Prince Fielder extravaganza, a main talking point o..."/> Prince Fielder extravaganza, a main talking point o..."/> Prince Fielder extravaganza, a main talking point o..."/>

Media Pairs Detroit Tigers and John Lannan


Before the Prince Fielder extravaganza, a main talking point of the Detroit Tigers’ winter was their toying with the idea of adding another established starter to their rotation. Gio Gonzalez, Matt Garza, and Roy Oswalt, among others, have been, at points, alleged targets of Dave Dombrowski and the Detroit brass. No acquisition ever seemed imminent however, and the Tigers have long wished us to believe in their contentedness with a six-man competition, between youngsters with widely varying resumes, to fill the fifth starter void; Adam Wilk, Andy Oliver, Casey Crosby, Drew Smyly, Duane Below, and Jacob Turner (in no particular order) are each considered to be in contention for an opportunity to come north to Detroit in mere weeks as a major league starting pitcher.

Meanwhile, in Washington Nationals spring camp, Chien-Ming Wang and John Lannan are locked in a struggle for the same position in a different city. Since they’re set to make $4 and $5 million respectively for the coming season, it makes sense, from the team’s perspective, to trade one. As Wang was re-signed in November, left-hander Lannan would seem likely to be the departing pitcher.

Who would covet Lannan for the money he’s set to earn, especially considering his potential to earn a raise through his final arbitration year in 2013? It’s the $5 million dollar question Washington is increasingly unlikely to answer before the season begins.

But wait—some national writers believe the Nationals could find a suitor in your Tigers. Last week, Tim Dierkes at MLB Trade Rumors noted, through James Schmehl at, in his profile of Lannan as a trade candidate, Detroit’s apparent openness to the prospect of deepening their pitching store. Today, Ken Rosenthal perpetuated the idea of Lannan to the Tigers by writing in his column that “one source mentioned the Tigers as a possibility” for Washington and Lannan. On Twitter, Jon Morosi, Rosenthal’s colleague, marked Lannan as an “intriguing option” for Detroit.

None of the above means a ton. No one, as of now, is saying Dave Dombrowski is to the point of negotiating with Nationals general manager Mike Rizzo. The interest Dombrowski and his staff may have in Lannan is no doubt cramped by the former’s possession of six cheaper options. Lannan remains an attractive talking point, though, because of his status as a young left-hander with four full seasons’ experience, and the fact that he finished three of said seasons with a sub-four ERA. (Note that Lannan’s peripheral numbers have long been a concern to some who believe he’s been aided by factors largely outside of his control.)

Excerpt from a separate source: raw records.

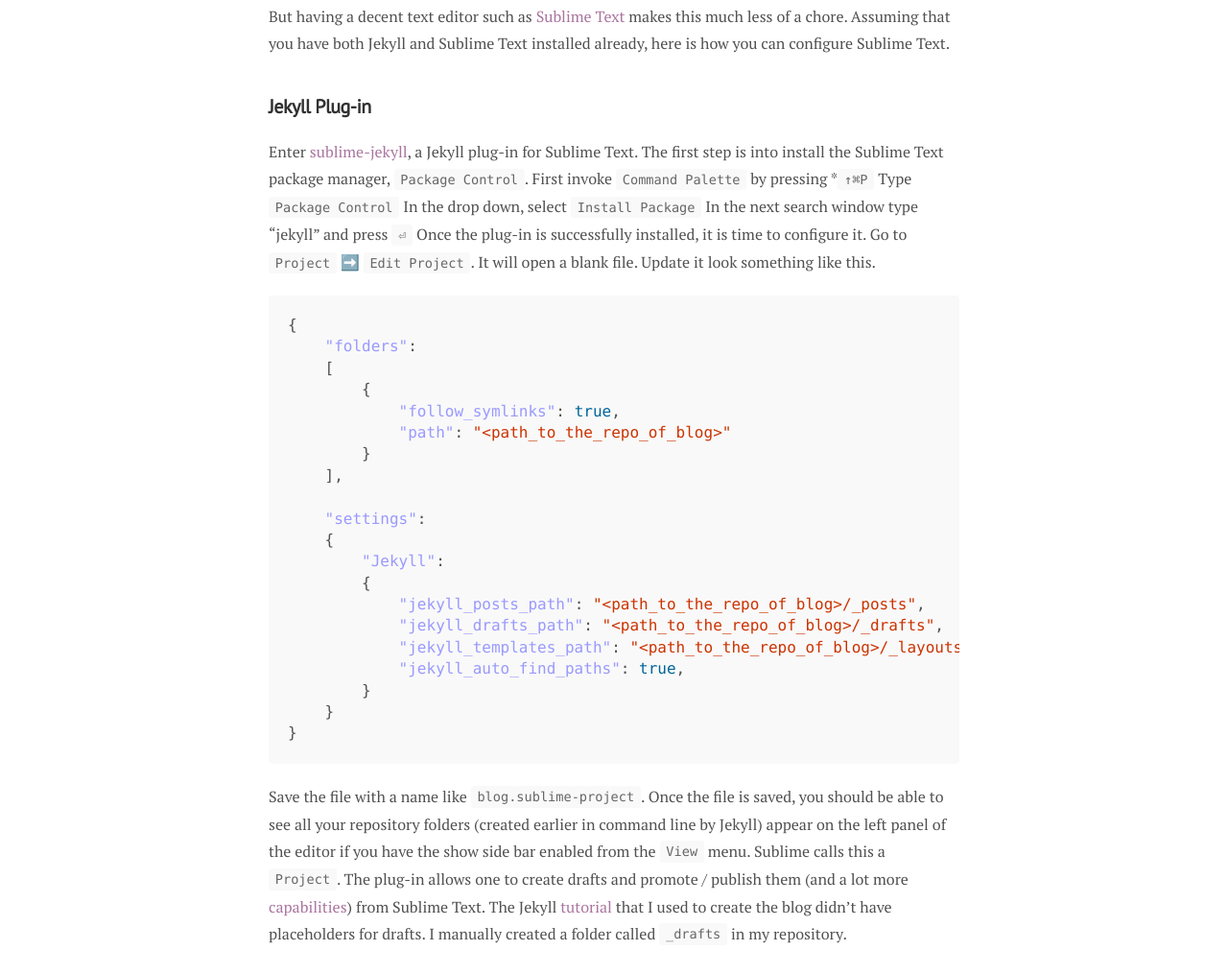
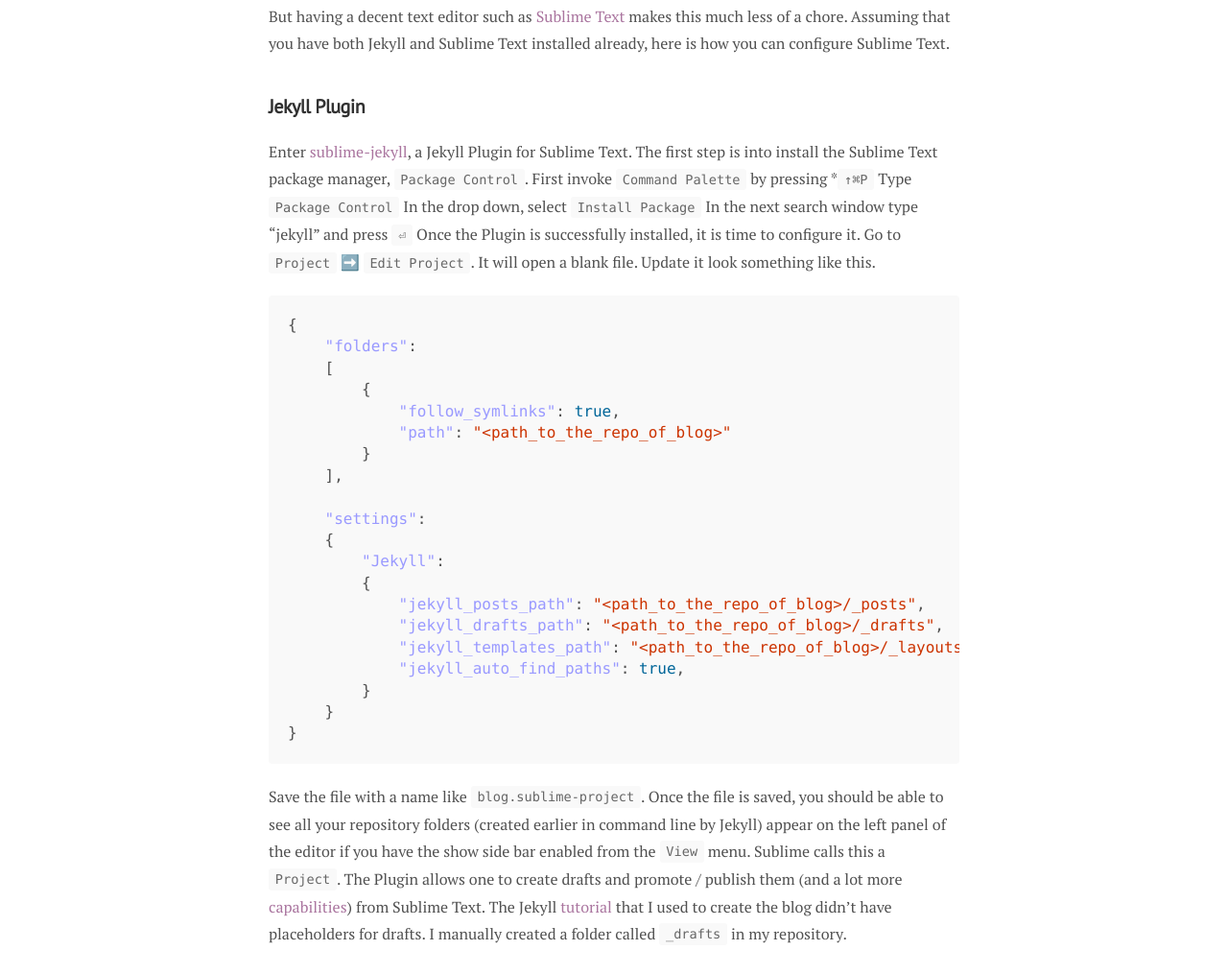
Before and after one commit to psuryan/psuryan.github.io, a Jekyll site: the page built from _posts/2018-12-03-sublime-for-jekyll-based-blog.markdown, in a window 1280 px wide and 1400 px high. Shown: the part 250-1265 px from the top of the window at 96% size. Built offline with Jekyll 4.4.1, drawn with Linux system fonts in a browser that asks for light colours; nearby versions of some CDN libraries.

Commit message:
Plug-in -> Plugin

````diff
--- a/_posts/2018-12-03-sublime-for-jekyll-based-blog.markdown
+++ b/_posts/2018-12-03-sublime-for-jekyll-based-blog.markdown
@@ -7,13 +7,13 @@
 It is possible to create a [Jekyll] based blog and maintain it with just terminal based tools (`vi` etc.). But having a decent text editor such as [Sublime Text] makes this much less of a chore. Assuming that you have both Jekyll and Sublime Text installed already, here is how you can configure Sublime Text.
 
 
-## Jekyll Plug-in ##
-Enter [sublime-jekyll], a Jekyll plug-in for Sublime Text. The first step is into install the Sublime Text package manager, `Package Control`.
+## Jekyll Plugin ##
+Enter [sublime-jekyll], a Jekyll Plugin for Sublime Text. The first step is into install the Sublime Text package manager, `Package Control`.
     First invoke `Command Palette` by pressing *`↑⌘P`
     Type `Package Control`
     In the drop down, select `Install Package`
     In the next search window type "jekyll" and press `⏎`
-Once the plug-in is successfully installed, it is time to configure it. Go to `Project` ➡️ `Edit Project`. It will open a blank file. Update it look something like this.
+Once the Plugin is successfully installed, it is time to configure it. Go to `Project` ➡️ `Edit Project`. It will open a blank file. Update it look something like this.
 ```json
 {
     "folders":
@@ -36,7 +36,7 @@
     }
 }
 ```
-Save the file with a name like `blog.sublime-project`. Once the file is saved, you should be able to see all your repository folders (created earlier in command line by Jekyll) appear on the left panel of the editor if you have the show side bar enabled from the `View` menu. Sublime calls this a `Project`. The plug-in allows one to create drafts and promote / publish them (and a lot more [capabilities]) from Sublime Text. The Jekyll [tutorial] that I used to create the blog didn't have placeholders for drafts. I manually created a folder called `_drafts` in my repository.
+Save the file with a name like `blog.sublime-project`. Once the file is saved, you should be able to see all your repository folders (created earlier in command line by Jekyll) appear on the left panel of the editor if you have the show side bar enabled from the `View` menu. Sublime calls this a `Project`. The Plugin allows one to create drafts and promote / publish them (and a lot more [capabilities]) from Sublime Text. The Jekyll [tutorial] that I used to create the blog didn't have placeholders for drafts. I manually created a folder called `_drafts` in my repository.
 
 
 ## Build System ##
--- a/_posts/2018-12-03-sublime-text-and-icloud.markdown
+++ b/_posts/2018-12-03-sublime-text-and-icloud.markdown
@@ -4,7 +4,7 @@
 category: Blog-meta
 tags: [blog, jekyll, sublimetext, icloud]
 ---
-Many plug-ins such as Jekyll don't really understand the configuration paths if they are located on the iCloud Drive (com~apple~CloudDocs). I have found it easier to just create a symlink in my local drive to the iCloud Drive like the following
+Many Plugins such as Jekyll don't really understand the configuration paths if they are located on the iCloud Drive (com~apple~CloudDocs). I have found it easier to just create a symlink in my local drive to the iCloud Drive like the following
 
 ```sh
 /Users/$USER/Library/Mobile\ Documents/com~apple~CloudDocs/SublimeText/projects/project_name alias_project_name
--- a/_posts/2018-12-03-sublime-text-and-markdown.markdown
+++ b/_posts/2018-12-03-sublime-text-and-markdown.markdown
@@ -6,7 +6,7 @@
 ---
 The Sublime Text's support for Markdown is amazing. There are many supported plugins. As suggested in [this article](http://plaintext-productivity.net/2-04-how-to-set-up-sublime-text-for-markdown-editing.html), I found Markdown Editing and Markdown Preview to be the most interesting.
 
-But there can be a potential problem during the installation of Mardown Editing  - after the plug-in is installed, it once you open the "Mardown Settings - User", it displays an error which looks like this
+But there can be a potential problem during the installation of Mardown Editing  - after the Plugin is installed, it once you open the "Mardown Settings - User", it displays an error which looks like this
 
 ```err
 Error loading syntax file "Packages/Markdown/Markdown.sublime-syntax": Unable to read Packages/Markdown/Markdown.sublime-syntax
````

It would appear Dombrowski and Rizzo are on good terms, as evidenced by their ability to pull off a change-of-scenery swap of Ryan Perry and Collin Balester in December. Lannan pitched against the Tigers in the 5-5 tie in Lakeland on Saturday, allowing two runs on four hits and a walk in two laborious innings (he threw 56 pitches on the day). He was reportedly happier with his outing than the box score might suggest. Perhaps Detroit saw something to like.

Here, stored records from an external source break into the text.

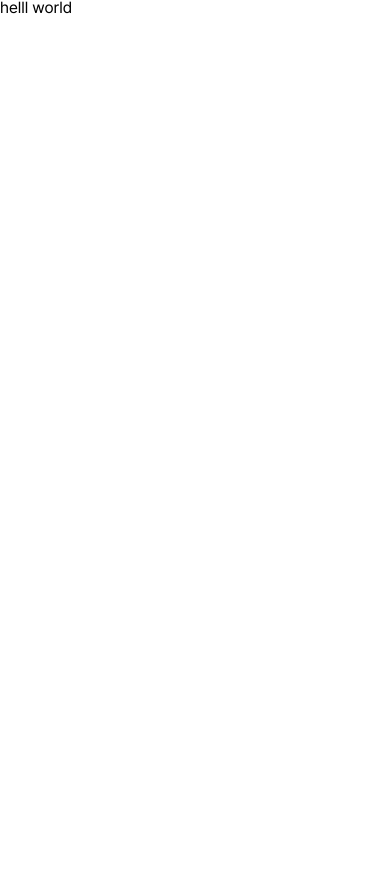
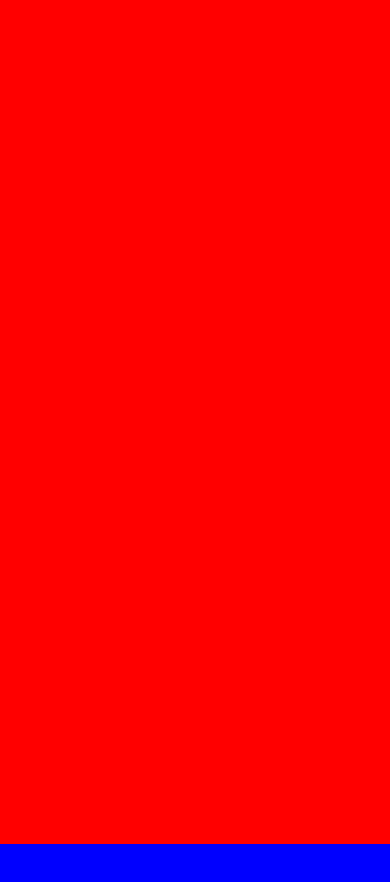
Before and after one commit to kakao-travel-mandi/mandi-frontend, a Next.js app: page / in a window 390 px wide. Shown: the top 882 px of the page. Before the commit the page ends 844 px from the top, so only its background shows below. Built offline with nearby package versions, Linux system fonts and the light colour scheme.

Commit message:
feat: 모바일 웹 레이아웃 설정

```diff
--- a/src/app/layout.tsx
+++ b/src/app/layout.tsx
@@ -17,7 +17,7 @@ export const metadata: Metadata = {
   description: 'Mandi',
   manifest: '/manifest.json',
   viewport:
-    'minimum-scale=1, initial-scale=1, width=device-width, shrink-to-fit=no, viewport-fit=cover',
+    'minimum-scale=1, initial-scale=1, maximum-scale=1, width=device-width, shrink-to-fit=no, viewport-fit=cover user-scalable=no',
 };
 
 export default function RootLayout({
@@ -26,7 +26,7 @@ export default function RootLayout({
   children: React.ReactNode;
 }>) {
   return (
-    <html lang="en">
+    <html lang="ko">
       <body className={Pretendard.className}>{children}</body>
     </html>
   );
--- a/src/app/page.tsx
+++ b/src/app/page.tsx
@@ -1,3 +1,8 @@
 export default function Home() {
-  return <div>helll world</div>;
+  return (
+    <div>
+      <div style={{backgroundColor: 'red', height: '100vh'}}></div>
+      <div style={{backgroundColor: 'blue', height: '100vh'}}></div>
+    </div>
+  );
 }
--- a/src/styles/reset.scss
+++ b/src/styles/reset.scss
@@ -116,6 +116,10 @@ section {
 }
 body {
   line-height: 1;
+  padding: 0;
+  max-width: 600px;
+  margin: 0 auto;
+  overflow-y: scroll;
 }
 menu,
 ol,
```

If Washington remains intent on moving Lannan now (for what it’s worth, Jim Bowden says they’re not desperate to, but Bill Ladson of heard from a source last week who believes a deal will be made), they should not expect to receive much, other than salary relief, in return, and may wind up forced to eat a chunk of his contract. They would like someone to play center field, a position Andy Dirks and Clete Thomas are both capable of playing.

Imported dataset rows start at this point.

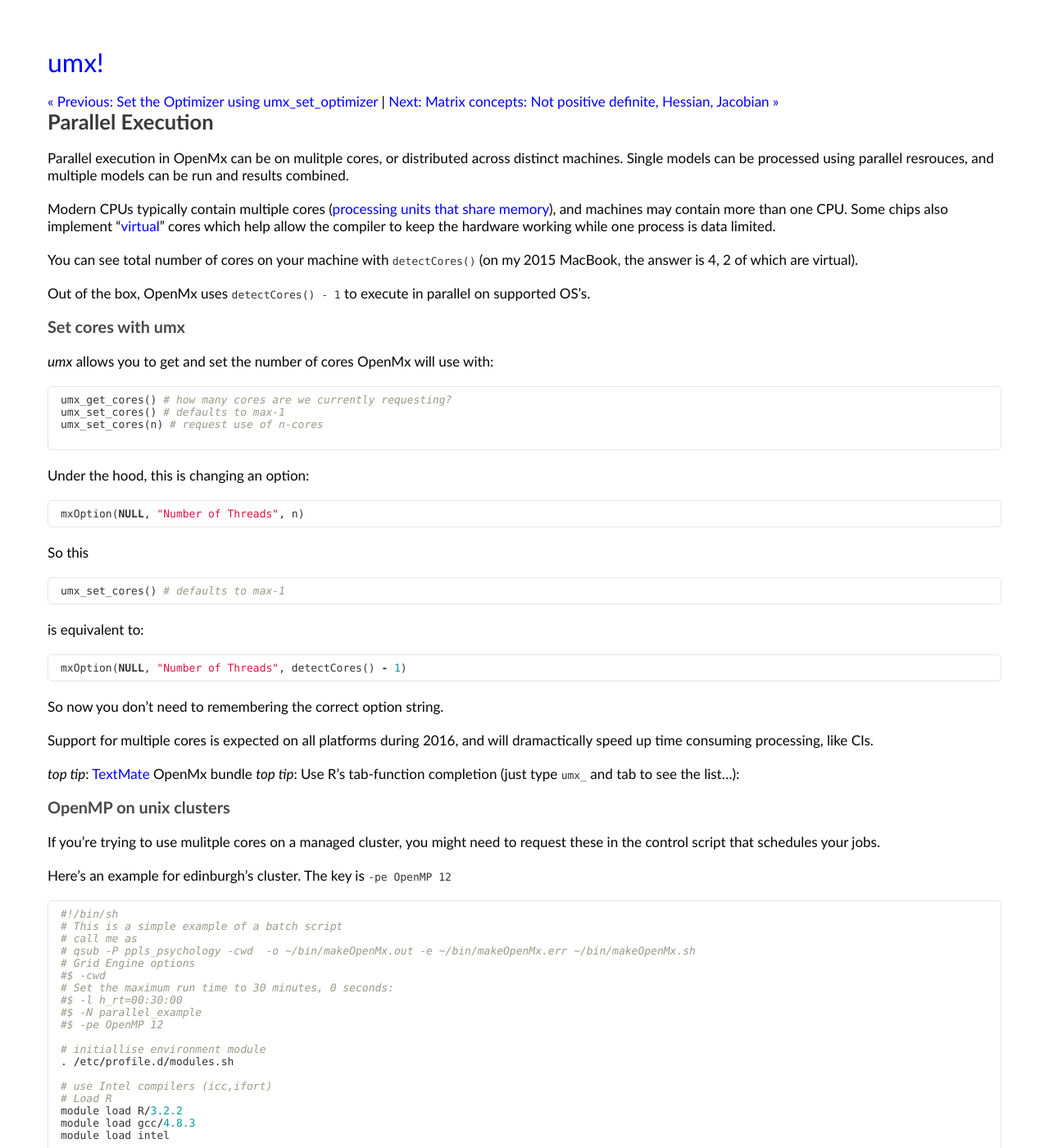
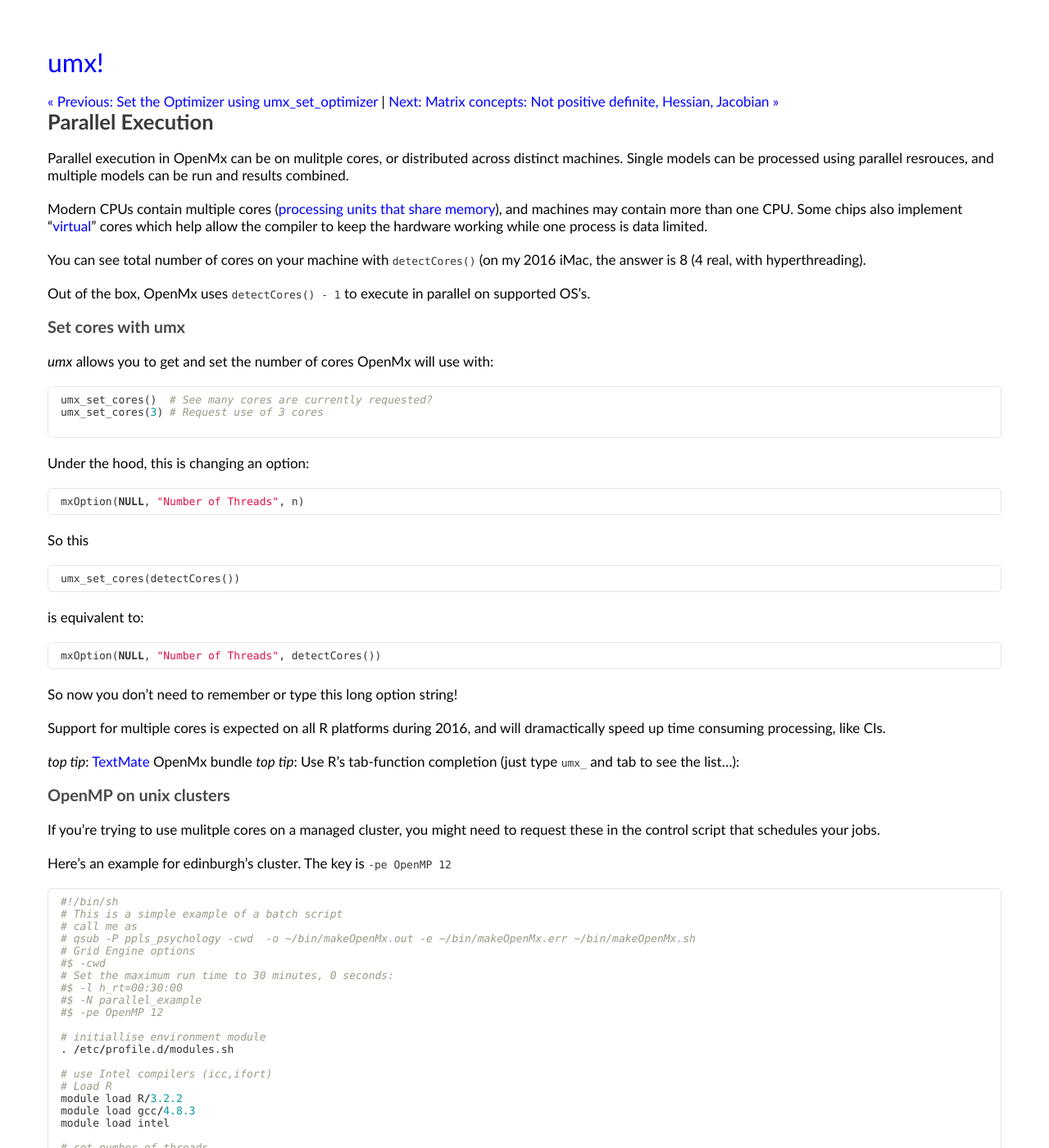
Before and after one commit to tbates/tbates.github.io, a Jekyll site: the page built from _posts/1945-02-10-technical-Parallel.markdown, in a window 1280 px wide and 1400 px high. Shown: the whole window at 82% size. Built offline with Jekyll 4.4.1, drawn with Linux system fonts in a browser that asks for light colours.

Commit message:
more correcting

````diff
--- a/_posts/1945-02-10-technical-Parallel.markdown
+++ b/_posts/1945-02-10-technical-Parallel.markdown
@@ -8,10 +8,10 @@ categories: technical
 
 Parallel execution in OpenMx can be on mulitple cores, or distributed across distinct machines. Single models can be processed using parallel resrouces, and multiple models can be run and results combined.
 
-Modern CPUs typically contain multiple cores ([processing units that share memory](https://en.wikipedia.org/wiki/Multi-core_processor)), and machines may contain more than one CPU.
+Modern CPUs contain multiple cores ([processing units that share memory](https://en.wikipedia.org/wiki/Multi-core_processor)), and machines may contain more than one CPU.
 Some chips also implement "[virtual](https://en.wikipedia.org/wiki/Hyper-threading)" cores which help allow the compiler to keep the hardware working while one process is data limited.
 
-You can see total number of cores on your machine with `detectCores()` (on my 2015 MacBook, the answer is 4, 2 of which are virtual).
+You can see total number of cores on your machine with `detectCores()` (on my 2016 iMac, the answer is 8 (4 real, with hyperthreading).
 
 Out of the box, OpenMx uses `detectCores() - 1` to execute in parallel on supported OS's.
 
@@ -20,9 +20,8 @@ Out of the box, OpenMx uses `detectCores() - 1` to execute in parallel on suppor
 *umx* allows you to get and set the number of cores OpenMx will use with:
 
 ```r
-umx_get_cores() # how many cores are we currently requesting?
-umx_set_cores() # defaults to max-1
-umx_set_cores(n) # request use of n-cores
+umx_set_cores()  # See many cores are currently requested?
+umx_set_cores(3) # Request use of 3 cores
 
 ```
 
@@ -35,18 +34,18 @@ mxOption(NULL, "Number of Threads", n)
 So this
 
 ```r
-umx_set_cores() # defaults to max-1
+umx_set_cores(detectCores())
 ```
 
 is equivalent to:
 
 ```r
-mxOption(NULL, "Number of Threads", detectCores() - 1)
+mxOption(NULL, "Number of Threads", detectCores())
 ```
 
-So now you don't need to remembering the correct option string.
+So now you don't need to remember or type this long option string!
 
-Support for multiple cores is expected on all platforms during 2016, and will dramactically speed up time consuming processing, like CIs.
+Support for multiple cores is expected on all R platforms during 2016, and will dramactically speed up time consuming processing, like CIs.
 
 *top tip*: [TextMate](http://macromates.com) OpenMx bundle
 *top tip*: Use R's tab-function completion (just type `umx_` and tab to see the list…):
--- a/_posts/2015-06-05-container-Under-the-hood-computing-articles.markdown
+++ b/_posts/2015-06-05-container-Under-the-hood-computing-articles.markdown
@@ -1,6 +1,6 @@
 ---
 layout: post
-title: "Collected efficiency & matrix-algebra articles"
+title: "Collected technical articles (parallel, speed, matrix-algebra)"
 date: 2015-06-05 00:00
 comments: true
 categories: container
````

For the Tigers, Lannan is absolutely an option worth exploring, but it’s more likely Detroit will be shopping in the bargain bin if they do choose to add an arm before opening day.